Katie Oppenheimer: Can you explain quantum mechanics to me?
J Robert Oppenheimer: Well, this glass, this drink, this table, uh… our bodies, all of it. It is mostly empty space. Collections of small energy waves linked together.
Katie Oppenheimer: with what?
J Robert Oppenheimer: Attractive forces are strong enough to convince us that matter is solid, to prevent my body from passing through yours.
Fast forward to the year 2023, where Mario Barbati is a theoretical chemist and physicist researching the interactions of light and molecules. He is also Professor of Chemistry at Aix-Marseille University in France. Writing this week to TimeBarbati says thatThere are no empty spaces inside an atom.
“the an empty atom The image is probably the most frequently repeated error in popular science.”
It’s not clear who created this legend, but it’s almost certainly Carl Sagan in his classic TV series Universe (1980), played a decisive role in its publication. After questioning how small the nucleus was compared to an atom, Sagan concluded, “Most of the mass of an atom is in its nucleus; electrons, by comparison, are just clouds of moving fluff. Atoms are essentially empty space. Matter is mainly composed of nothing.” I still remember how deeply those words ran into my mind when I heard them as a child in the early 1980s. Today, as a professional theoretical chemist, I know that Sagan’s statements fail to capture some of the fundamental features of atoms and molecules…
The misconceptions that fuel the idea of an empty atom can be dismantled through careful interpretation of quantum theory, which describes the physics of particles, atoms and subatomic particles.

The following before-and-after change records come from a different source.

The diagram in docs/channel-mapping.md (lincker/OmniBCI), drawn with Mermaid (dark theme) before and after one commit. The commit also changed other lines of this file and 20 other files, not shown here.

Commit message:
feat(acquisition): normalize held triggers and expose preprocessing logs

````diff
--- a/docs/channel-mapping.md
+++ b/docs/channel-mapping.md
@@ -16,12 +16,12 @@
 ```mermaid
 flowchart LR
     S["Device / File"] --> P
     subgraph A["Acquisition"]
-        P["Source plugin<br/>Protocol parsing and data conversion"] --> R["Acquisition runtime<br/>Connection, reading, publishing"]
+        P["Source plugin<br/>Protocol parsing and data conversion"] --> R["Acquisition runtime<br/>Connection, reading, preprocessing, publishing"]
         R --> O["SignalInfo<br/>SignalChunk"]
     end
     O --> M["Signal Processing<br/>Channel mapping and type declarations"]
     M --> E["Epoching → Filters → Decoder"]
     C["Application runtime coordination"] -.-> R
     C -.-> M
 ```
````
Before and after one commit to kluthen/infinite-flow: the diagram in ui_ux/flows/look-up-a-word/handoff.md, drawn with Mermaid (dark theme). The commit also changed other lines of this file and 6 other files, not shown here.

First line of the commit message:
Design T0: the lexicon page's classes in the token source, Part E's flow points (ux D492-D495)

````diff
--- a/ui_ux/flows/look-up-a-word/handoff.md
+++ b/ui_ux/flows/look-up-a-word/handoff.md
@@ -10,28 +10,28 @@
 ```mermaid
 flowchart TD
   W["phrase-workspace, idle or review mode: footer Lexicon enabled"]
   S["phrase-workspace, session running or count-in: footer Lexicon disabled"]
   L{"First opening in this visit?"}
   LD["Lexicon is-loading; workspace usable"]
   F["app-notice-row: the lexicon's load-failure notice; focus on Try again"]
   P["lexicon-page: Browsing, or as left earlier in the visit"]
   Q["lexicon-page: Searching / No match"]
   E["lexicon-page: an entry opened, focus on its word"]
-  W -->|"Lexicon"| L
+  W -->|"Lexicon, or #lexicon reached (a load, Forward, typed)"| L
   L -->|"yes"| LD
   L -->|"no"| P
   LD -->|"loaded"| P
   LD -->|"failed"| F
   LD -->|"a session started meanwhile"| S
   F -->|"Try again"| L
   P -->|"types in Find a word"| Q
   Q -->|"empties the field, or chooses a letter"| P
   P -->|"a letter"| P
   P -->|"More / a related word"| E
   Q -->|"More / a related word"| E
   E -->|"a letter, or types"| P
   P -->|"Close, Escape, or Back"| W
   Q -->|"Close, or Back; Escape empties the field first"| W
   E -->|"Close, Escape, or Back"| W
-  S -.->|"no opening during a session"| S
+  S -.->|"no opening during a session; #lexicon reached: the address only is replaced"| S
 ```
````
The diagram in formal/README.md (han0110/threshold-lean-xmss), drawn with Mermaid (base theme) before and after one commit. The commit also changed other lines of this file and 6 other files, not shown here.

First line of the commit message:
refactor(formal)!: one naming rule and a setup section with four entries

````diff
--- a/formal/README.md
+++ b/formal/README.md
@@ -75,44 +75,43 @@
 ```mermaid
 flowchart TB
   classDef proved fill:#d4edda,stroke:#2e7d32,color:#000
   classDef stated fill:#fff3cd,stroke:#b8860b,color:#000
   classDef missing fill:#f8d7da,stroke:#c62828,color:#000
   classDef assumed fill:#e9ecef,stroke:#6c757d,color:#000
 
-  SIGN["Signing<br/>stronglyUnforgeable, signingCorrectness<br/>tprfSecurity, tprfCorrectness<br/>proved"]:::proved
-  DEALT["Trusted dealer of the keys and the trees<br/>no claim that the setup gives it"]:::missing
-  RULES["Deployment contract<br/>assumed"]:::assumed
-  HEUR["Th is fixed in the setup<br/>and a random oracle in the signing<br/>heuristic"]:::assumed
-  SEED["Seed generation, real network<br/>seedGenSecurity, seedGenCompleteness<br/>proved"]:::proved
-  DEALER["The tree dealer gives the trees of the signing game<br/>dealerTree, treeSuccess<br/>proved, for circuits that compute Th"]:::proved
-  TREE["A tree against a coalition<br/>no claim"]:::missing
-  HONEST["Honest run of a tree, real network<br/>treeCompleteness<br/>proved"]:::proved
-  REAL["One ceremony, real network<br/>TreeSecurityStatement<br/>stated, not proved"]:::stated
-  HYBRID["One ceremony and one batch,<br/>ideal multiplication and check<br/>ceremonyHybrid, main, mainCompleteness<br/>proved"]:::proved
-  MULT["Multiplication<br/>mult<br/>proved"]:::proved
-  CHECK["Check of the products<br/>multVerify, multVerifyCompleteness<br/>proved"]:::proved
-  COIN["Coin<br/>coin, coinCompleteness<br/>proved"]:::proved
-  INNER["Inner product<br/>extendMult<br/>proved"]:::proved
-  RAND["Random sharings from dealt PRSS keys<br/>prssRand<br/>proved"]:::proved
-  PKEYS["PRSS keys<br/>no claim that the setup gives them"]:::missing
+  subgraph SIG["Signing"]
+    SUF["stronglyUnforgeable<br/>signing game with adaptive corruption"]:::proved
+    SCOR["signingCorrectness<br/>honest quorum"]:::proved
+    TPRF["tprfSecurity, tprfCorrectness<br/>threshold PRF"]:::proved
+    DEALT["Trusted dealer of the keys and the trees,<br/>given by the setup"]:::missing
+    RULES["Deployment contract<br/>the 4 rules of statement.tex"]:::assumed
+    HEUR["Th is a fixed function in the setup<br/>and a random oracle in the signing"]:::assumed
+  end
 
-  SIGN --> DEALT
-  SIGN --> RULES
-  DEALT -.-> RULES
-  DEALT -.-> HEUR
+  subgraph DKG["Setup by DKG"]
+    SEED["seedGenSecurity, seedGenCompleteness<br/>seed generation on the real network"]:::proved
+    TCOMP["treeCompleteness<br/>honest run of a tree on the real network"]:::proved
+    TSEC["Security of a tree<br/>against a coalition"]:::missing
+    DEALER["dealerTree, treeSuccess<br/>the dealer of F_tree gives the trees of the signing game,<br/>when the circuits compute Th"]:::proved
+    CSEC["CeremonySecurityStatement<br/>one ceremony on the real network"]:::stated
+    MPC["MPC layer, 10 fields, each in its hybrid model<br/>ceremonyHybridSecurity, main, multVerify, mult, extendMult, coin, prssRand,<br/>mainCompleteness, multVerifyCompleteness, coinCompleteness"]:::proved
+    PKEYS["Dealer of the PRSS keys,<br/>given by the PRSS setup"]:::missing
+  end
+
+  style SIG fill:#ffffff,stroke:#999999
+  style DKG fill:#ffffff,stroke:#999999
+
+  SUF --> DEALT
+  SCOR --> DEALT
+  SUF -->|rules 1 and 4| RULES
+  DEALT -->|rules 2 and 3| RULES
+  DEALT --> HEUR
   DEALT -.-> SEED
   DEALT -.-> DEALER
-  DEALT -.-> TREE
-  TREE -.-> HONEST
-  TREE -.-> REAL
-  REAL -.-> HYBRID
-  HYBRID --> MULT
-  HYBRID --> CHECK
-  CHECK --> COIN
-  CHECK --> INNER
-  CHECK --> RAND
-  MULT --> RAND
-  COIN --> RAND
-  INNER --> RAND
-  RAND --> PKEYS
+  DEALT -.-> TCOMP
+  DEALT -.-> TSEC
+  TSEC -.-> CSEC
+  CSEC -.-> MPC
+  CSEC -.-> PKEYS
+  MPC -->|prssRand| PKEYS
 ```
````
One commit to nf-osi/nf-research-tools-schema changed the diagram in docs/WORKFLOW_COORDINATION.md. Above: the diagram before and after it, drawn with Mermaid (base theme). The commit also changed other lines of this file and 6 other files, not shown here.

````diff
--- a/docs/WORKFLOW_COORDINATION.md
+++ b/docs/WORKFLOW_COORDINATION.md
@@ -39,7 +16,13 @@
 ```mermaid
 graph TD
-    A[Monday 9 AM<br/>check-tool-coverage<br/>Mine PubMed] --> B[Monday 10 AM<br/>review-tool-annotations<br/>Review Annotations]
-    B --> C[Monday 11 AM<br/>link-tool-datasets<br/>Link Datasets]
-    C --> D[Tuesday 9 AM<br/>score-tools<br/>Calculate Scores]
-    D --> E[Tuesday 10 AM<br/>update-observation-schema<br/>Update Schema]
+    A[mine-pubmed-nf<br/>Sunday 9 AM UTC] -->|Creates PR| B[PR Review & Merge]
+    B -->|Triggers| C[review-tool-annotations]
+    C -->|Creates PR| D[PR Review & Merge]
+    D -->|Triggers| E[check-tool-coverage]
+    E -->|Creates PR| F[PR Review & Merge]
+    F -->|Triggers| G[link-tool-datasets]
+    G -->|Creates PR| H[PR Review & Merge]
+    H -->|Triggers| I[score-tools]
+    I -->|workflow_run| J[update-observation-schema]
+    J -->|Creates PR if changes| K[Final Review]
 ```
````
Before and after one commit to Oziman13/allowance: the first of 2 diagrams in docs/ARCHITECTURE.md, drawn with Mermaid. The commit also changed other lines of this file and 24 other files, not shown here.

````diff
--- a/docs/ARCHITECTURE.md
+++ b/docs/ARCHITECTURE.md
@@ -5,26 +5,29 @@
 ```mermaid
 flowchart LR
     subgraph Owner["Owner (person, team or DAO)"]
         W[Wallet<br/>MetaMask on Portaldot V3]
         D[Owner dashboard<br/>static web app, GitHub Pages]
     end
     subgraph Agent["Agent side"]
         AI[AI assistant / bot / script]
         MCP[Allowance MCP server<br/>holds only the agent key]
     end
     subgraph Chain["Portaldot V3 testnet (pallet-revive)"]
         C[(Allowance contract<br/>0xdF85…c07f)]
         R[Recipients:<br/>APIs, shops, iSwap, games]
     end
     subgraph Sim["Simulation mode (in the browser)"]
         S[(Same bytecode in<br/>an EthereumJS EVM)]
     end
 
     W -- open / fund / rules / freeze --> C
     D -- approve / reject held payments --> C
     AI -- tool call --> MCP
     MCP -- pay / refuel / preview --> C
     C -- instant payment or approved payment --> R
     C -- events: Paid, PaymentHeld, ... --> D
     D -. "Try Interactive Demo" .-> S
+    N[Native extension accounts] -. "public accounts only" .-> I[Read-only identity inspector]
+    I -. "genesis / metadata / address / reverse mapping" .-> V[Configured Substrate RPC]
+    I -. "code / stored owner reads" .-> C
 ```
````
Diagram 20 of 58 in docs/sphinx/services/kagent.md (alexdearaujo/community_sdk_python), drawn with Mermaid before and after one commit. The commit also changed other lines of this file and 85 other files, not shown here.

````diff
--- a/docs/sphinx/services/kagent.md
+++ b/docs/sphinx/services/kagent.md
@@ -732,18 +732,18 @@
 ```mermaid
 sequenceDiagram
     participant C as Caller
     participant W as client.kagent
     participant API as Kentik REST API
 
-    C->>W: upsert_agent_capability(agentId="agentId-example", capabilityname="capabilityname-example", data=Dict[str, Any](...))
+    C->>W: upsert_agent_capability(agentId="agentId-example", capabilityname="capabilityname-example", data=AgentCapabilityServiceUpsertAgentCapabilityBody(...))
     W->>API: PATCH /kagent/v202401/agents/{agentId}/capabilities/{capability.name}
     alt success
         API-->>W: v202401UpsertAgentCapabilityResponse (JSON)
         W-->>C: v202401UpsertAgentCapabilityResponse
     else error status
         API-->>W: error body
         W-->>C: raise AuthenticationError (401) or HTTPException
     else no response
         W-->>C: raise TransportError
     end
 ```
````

According to quantum theory, the fundamental units of matter—such as electrons, nuclei, and the particles that make them up—can be pictured as either waves or particles. Leave them to develop on their own without human intervention, acting as erratic waves in the form of continuous clouds. On the other hand, when we try to observe these systems, they appear to be localized particles, like bullets in the classical world. But accepting quantum predictions that nuclei and electrons fill space as continuous clouds has a bold conceptual price: it implies that these particles do not vibrate, spin, or spin. They inhabit a small, motionless world where time only occasionally plays a role…
A molecule is a body at rest without any internal motion. Quantum clouds of all nuclei and electrons remain absolutely constant for a molecule with a well-defined energy. Time doesn’t matter…but time does come into play when one molecule collides with another, triggering a chemical reaction. Then the storm hits. Quantum stability explodes when parts of the electron cloud flow from one molecule to another. Clouds mix, reshape, merge, and split. Nuclear clouds rearrange themselves to adapt to the new electronic configuration, and sometimes even move between molecules. For a fraction of a picosecond (10-12 seconds or a billionth of a millisecond), the storm rages and reshapes the molecular landscape until rest is restored in the newly formed compounds.